┏━━

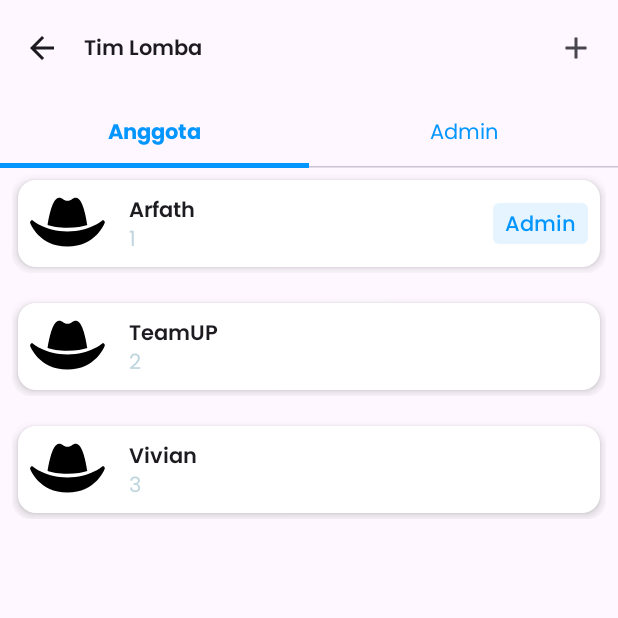
After one commit to AnnisaDianFadillah06/teamUP, an Android app built with Jetpack Compose: the composable TeamManagementScreen shown on its own in the app's theme, on a phone screen of 412 x 824 dp, the top half of it. The commit adds this screen. Run offline under Robolectric (Android 15) with nearby library versions, the phone set to English and light mode, and no system bars; our stand-ins replace Firebase (no records; nobody signed in at launch, a user with empty details on screens opened directly); 2 statements that could not run were skipped.

Commit message:
Add Screen Team Management

```diff
--- /dev/null
+++ b/app/src/main/java/com/example/teamup/data/model/TeamMemberModel.kt
@@ -0,0 +1,12 @@
+package com.example.teamup.data.model
+
+import com.google.firebase.firestore.DocumentId
+
+data class TeamMemberModel(
+    @DocumentId val id: String = "", // ID dokumen otomatis dari Firestore
+    val userId: String = "", // ID referensi ke User
+    val teamId: String = "", // ID referensi ke Team
+    val name: String = "", // Nama anggota tim
+    val profileImage: Int = 0, // Resource ID untuk avatar/gambar profil
+    val role: String = "", // Role: "Admin" atau "Member"
+)
--- a/app/src/main/java/com/example/teamup/presentation/components/BottomNavigationBar.kt
+++ b/app/src/main/java/com/example/teamup/presentation/components/BottomNavigationBar.kt
@@ -26,6 +26,7 @@ fun BottomNavigationBar(navController: NavController) {
         NavigationItem.Sail,
         NavigationItem.Wishlist,
         NavigationItem.Profile,
+        NavigationItem.TeamManagement,
     )
     val navBackStackEntry by navController.currentBackStackEntryAsState()
     val currentRoute = navBackStackEntry?.destination?.route
--- a/app/src/main/java/com/example/teamup/presentation/screen/DashboardScreen.kt
+++ b/app/src/main/java/com/example/teamup/presentation/screen/DashboardScreen.kt
@@ -53,6 +53,9 @@ fun DashboardScreen(navController: NavHostController = rememberNavController())
                 val id = it.arguments?.getInt("id") ?: 0
                 DetailScreen(navController = navController, id = id)
             }
+            composable(Routes.TeamManagement.routes) {
+                TeamManagementScreen(navController = navController)
+            }
         }
     }
 }
--- /dev/null
+++ b/app/src/main/java/com/example/teamup/presentation/screen/TeamManagementScreen.kt
@@ -0,0 +1,261 @@
+package com.example.teamup.presentation.screen
+
+import androidx.compose.foundation.BorderStroke
+import androidx.compose.foundation.Image
+import androidx.compose.foundation.background
+import androidx.compose.foundation.border
+import androidx.compose.foundation.clickable
+import androidx.compose.foundation.layout.*
+import androidx.compose.foundation.lazy.LazyColumn
+import androidx.compose.foundation.lazy.items
+import androidx.compose.foundation.shape.CircleShape
+import androidx.compose.foundation.shape.RoundedCornerShape
+import androidx.compose.material.icons.Icons
+import androidx.compose.material.icons.filled.Add
+import androidx.compose.material.icons.filled.ArrowBack
+import androidx.compose.material.icons.filled.Search
+import androidx.compose.material3.*
+import androidx.compose.material3.TabRowDefaults.tabIndicatorOffset
+import androidx.compose.runtime.*
+import androidx.compose.ui.Alignment
+import androidx.compose.ui.Modifier
+import androidx.compose.ui.draw.clip
+import androidx.compose.ui.graphics.Color
+import androidx.compose.ui.res.painterResource
+import androidx.compose.ui.text.font.FontWeight
+import androidx.compose.ui.unit.dp
+import androidx.navigation.NavController
+import com.example.teamup.R
+import com.example.teamup.common.theme.*
+import com.example.teamup.data.model.TeamMemberModel
+import kotlinx.coroutines.launch
+
+@OptIn(ExperimentalMaterial3Api::class)
+@Composable
+fun TeamManagementScreen(
+    navController: NavController,
+    teamName: String = "Tim Lomba"
+) {
+    val teamMembers = remember {
+        listOf(
+            TeamMemberModel(id = "1", userId = "1234", teamId = "team_1", name = "Arfath", profileImage = R.drawable.captain_icon, role = "Admin"),
+            TeamMemberModel(id = "2", userId = "5678", teamId = "team_1", name = "TeamUP", profileImage = R.drawable.captain_icon, role = "Member"),
+            TeamMemberModel(id = "3", userId = "9012", teamId = "team_1", name = "Vivian", profileImage = R.drawable.captain_icon, role = "Member")
+        )
+    }
+
+    var selectedTabIndex by remember { mutableStateOf(0) }
+    val tabs = listOf("Anggota", "Admin")
+
+    var showBottomSheet by remember { mutableStateOf(false) }
+    val bottomSheetState = rememberModalBottomSheetState()
+    val scope = rememberCoroutineScope()
+
+    Scaffold(
+        topBar = {
+            TopAppBar(
+                title = {
+                    Text(
+                        text = teamName,
+                        style = MaterialTheme.typography.titleLarge.copy(fontWeight = FontWeight.SemiBold)
+                    )
+                },
+                navigationIcon = {
+                    IconButton(onClick = { navController.popBackStack() }) {
+                        Icon(imageVector = Icons.Default.ArrowBack, contentDescription = "Back")
+                    }
+                },
+                actions = {
+                    IconButton(onClick = { showBottomSheet = true }) {
+                        Icon(imageVector = Icons.Default.Add, contentDescription = "Add")
+                    }
+                }
+            )
+        }
+    ) { paddingValues ->
+        Column(
+            modifier = Modifier
+                .padding(paddingValues)
+                .fillMaxSize()
+        ) {
+            // Tab Row
+            TabRow(
+                selectedTabIndex = selectedTabIndex,
+                containerColor = MaterialTheme.colorScheme.surface,
+                indicator = { tabPositions ->
+                    TabRowDefaults.Indicator(
+                        modifier = Modifier.tabIndicatorOffset(tabPositions[selectedTabIndex]),
+                        height = 3.dp,
+                        color = DodgerBlue
+                    )
+                }
+            ) {
+                tabs.forEachIndexed { index, title ->
+                    Tab(
+                        selected = selectedTabIndex == index,
+                        onClick = { selectedTabIndex = index },
+                        text = {
+                            Text(
+                                text = title,
+                                style = MaterialTheme.typography.bodyMedium.copy(
+                                    fontWeight = if (selectedTabIndex == index) FontWeight.Bold else FontWeight.Normal
+                                )
+                            )
+                        }
+                    )
+                }
+            }
+
+            // Team members list with Card
+            LazyColumn(
+                modifier = Modifier
+                    .fillMaxSize()
+                    .padding(horizontal = 8.dp, vertical = 4.dp),
+                verticalArrangement = Arrangement.spacedBy(16.dp)
+            ) {
+                items(teamMembers) { member ->
+                    if ((selectedTabIndex == 0) || (selectedTabIndex == 1 && member.role == "Admin")) {
+                        Card(
+                            modifier = Modifier
+                                .fillMaxWidth()
+                                .clip(RoundedCornerShape(12.dp))
+                                .padding(4.dp),
+                            elevation = CardDefaults.cardElevation(4.dp),
+                            colors = CardDefaults.cardColors(containerColor = Color.White)
+                        ) {
+                            TeamMemberItem(member)
+                        }
+                    }
+                }
+            }
+        }
+
+
+        // Bottom Sheet
+        if (showBottomSheet) {
+            LaunchedEffect(Unit) {
+                bottomSheetState.show()
+            }
+
+            ModalBottomSheet(
+                onDismissRequest = {
+                    scope.launch {
+                        bottomSheetState.hide()
+                    }.invokeOnCompletion {
+                        showBottomSheet = false
+                    }
+                },
+                sheetState = bottomSheetState,
+                shape = RoundedCornerShape(topStart = 20.dp, topEnd = 20.dp),
+                containerColor = Color.White,
+                modifier = Modifier.fillMaxWidth()
+            ) {
+                TeamOptionsBottomSheet(
+                    onJoinTeam = {
+                        scope.launch { bottomSheetState.hide() }.invokeOnCompletion {
+                            showBottomSheet = false
+                        }
+                    },
+                    onCreateTeam = {
+                        scope.launch { bottomSheetState.hide() }.invokeOnCompletion {
+                            showBottomSheet = false
+                        }
+                    }
+                )
+            }
+        }
+    }
+}
+
+@Composable
+fun TeamMemberItem(member: TeamMemberModel) {
+    Row(
+        modifier = Modifier.fillMaxWidth().padding(horizontal = 8.dp, vertical = 4.dp),
+        verticalAlignment = Alignment.CenterVertically
+    ) {
+        Image(
+            painter = painterResource(id = member.profileImage),
+            contentDescription = "Profile Picture",
+            modifier = Modifier
+                .size(50.dp)
+                .clip(CircleShape)
+        )
+
+        Spacer(modifier = Modifier.width(16.dp))
+
+        Column {
+            Text(text = member.name, style = MaterialTheme.typography.bodyLarge.copy(fontWeight = FontWeight.SemiBold))
+            Text(text = member.id, style = MaterialTheme.typography.bodyMedium.copy(color = SoftGray2))
+        }
+
+        Spacer(modifier = Modifier.weight(1f))
+
+        if (member.role == "Admin") {
+            Text(
+                text = member.role,
+                style = MaterialTheme.typography.bodySmall.copy(
+                    color = DodgerBlue,
+                    fontWeight = FontWeight.Medium
+                ),
+                modifier = Modifier
+                    .background(color = DodgerBlue.copy(alpha = 0.1f), shape = RoundedCornerShape(4.dp))
+                    .padding(horizontal = 8.dp, vertical = 4.dp)
+            )
+        }
+    }
+}
+
+@Composable
+fun TeamOptionsBottomSheet(
+    onJoinTeam: () -> Unit,
+    onCreateTeam: () -> Unit
+) {
+    Column(
+        modifier = Modifier
+            .fillMaxWidth()
+            .padding(16.dp)
+    ) {
+
+        Spacer(modifier = Modifier.height(12.dp))
+
+        OutlinedCard(
+            modifier = Modifier
+                .fillMaxWidth()
+                .clickable(onClick = onJoinTeam),
+            shape = RoundedCornerShape(8.dp)
+        ) {
+            Row(
+                modifier = Modifier
+                    .fillMaxWidth()
+                    .padding(16.dp),
+                verticalAlignment = Alignment.CenterVertically
+            ) {
+                Icon(imageVector = Icons.Default.Search, contentDescription = "Search", tint = DodgerBlue)
+                Spacer(modifier = Modifier.width(16.dp))
+                Text(text = "Cari & Join Tim Lomba", style = MaterialTheme.typography.bodyMedium)
+            }
+        }
+
+        Spacer(modifier = Modifier.height(16.dp))
+
+        OutlinedCard(
+            modifier = Modifier
+                .fillMaxWidth()
+                .clickable(onClick = onCreateTeam),
+            shape = RoundedCornerShape(8.dp)
+        ) {
+            Row(
+                modifier = Modifier
+                    .fillMaxWidth()
+                    .padding(16.dp),
+                verticalAlignment = Alignment.CenterVertically
+            ) {
+                Icon(imageVector = Icons.Default.Add, contentDescription = "Add", tint = DodgerBlue)
+                Spacer(modifier = Modifier.width(16.dp))
+                Text(text = "Buat Tim Lomba", style = MaterialTheme.typography.bodyMedium)
+            }
+        }
+
+        Spacer(modifier = Modifier.height(20.dp))
+    }
+}
--- a/app/src/main/java/com/example/teamup/route/NavigationItem.kt
+++ b/app/src/main/java/com/example/teamup/route/NavigationItem.kt
@@ -7,4 +7,5 @@ sealed class NavigationItem(var route: String, var icon: Int, var title: String)
     object Sail : NavigationItem(Routes.MyCourse.routes, R.drawable.sailboat_icon, "Sail")
     object Wishlist : NavigationItem(Routes.Wishlist.routes, R.drawable.seedling_icon, "Wishlist")
     object Profile : NavigationItem(Routes.Profile.routes, R.drawable.captain_icon, "Profile")
+    object TeamManagement : NavigationItem(Routes.TeamManagement.routes, R.drawable.captain_icon, "Team Management")
 }
--- a/app/src/main/java/com/example/teamup/route/routes.kt
+++ b/app/src/main/java/com/example/teamup/route/routes.kt
@@ -1,8 +1,9 @@
 package com.example.teamup.route
 
 sealed class Routes(val routes: String) {
-    object TeamList : Routes("team_list")
-    object AddTeam : Routes("add_team")
+    object TeamManagement : Routes("team_management")
+    object TeamList : Routes("team_list") //contoh firebase
+    object AddTeam : Routes("add_team") //contoh firebase
     object Login : Routes("login")
     object Register : Routes("register")
     object Dashboard : Routes("dashboard")
```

┗━━

**Description of the task:**
Filter the lines above, keeping and copying those that contain "data".

**Solution for this task:**
+++ b/app/src/main/java/com/example/teamup/data/model/TeamMemberModel.kt
+package com.example.teamup.data.model
+data class TeamMemberModel(
+import com.example.teamup.data.model.TeamMemberModel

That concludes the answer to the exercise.